**Activity**
For each line below that holds the string "shown", add one to a tally; report that tally alone.

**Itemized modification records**
_ _ _

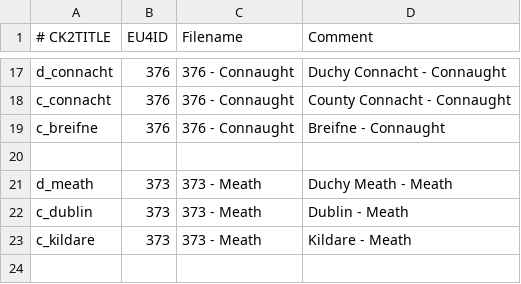
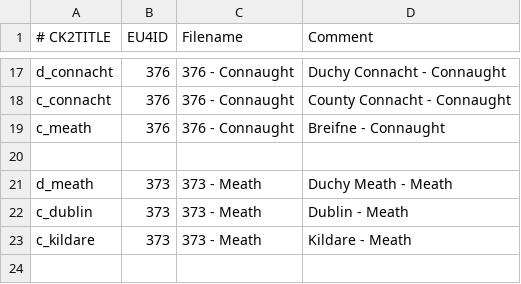
Before and after one commit to localiser/CK2Plus-Core, a CSV file: CK2Plus/common/eu4_converter/province_table.csv, drawn as a sheet; only a part is shown, gaps mark what is left out.

```diff
--- a/CK2Plus/common/eu4_converter/province_table.csv
+++ b/CK2Plus/common/eu4_converter/province_table.csv
@@ -18,3 +18,3 @@ d_connacht;376;376 - Connaught;Duchy Connacht - Connaught
 c_connacht;376;376 - Connaught;County Connacht - Connaught
-c_breifne;376;376 - Connaught;Breifne - Connaught
+c_meath;376;376 - Connaught;Breifne - Connaught
 ;;;
```
Also changed, not shown: CK2Plus/localisation/0_titles.csv, CK2Plus/map/definition.csv, 6 other files.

_ _ _

**Output for this exercise**
2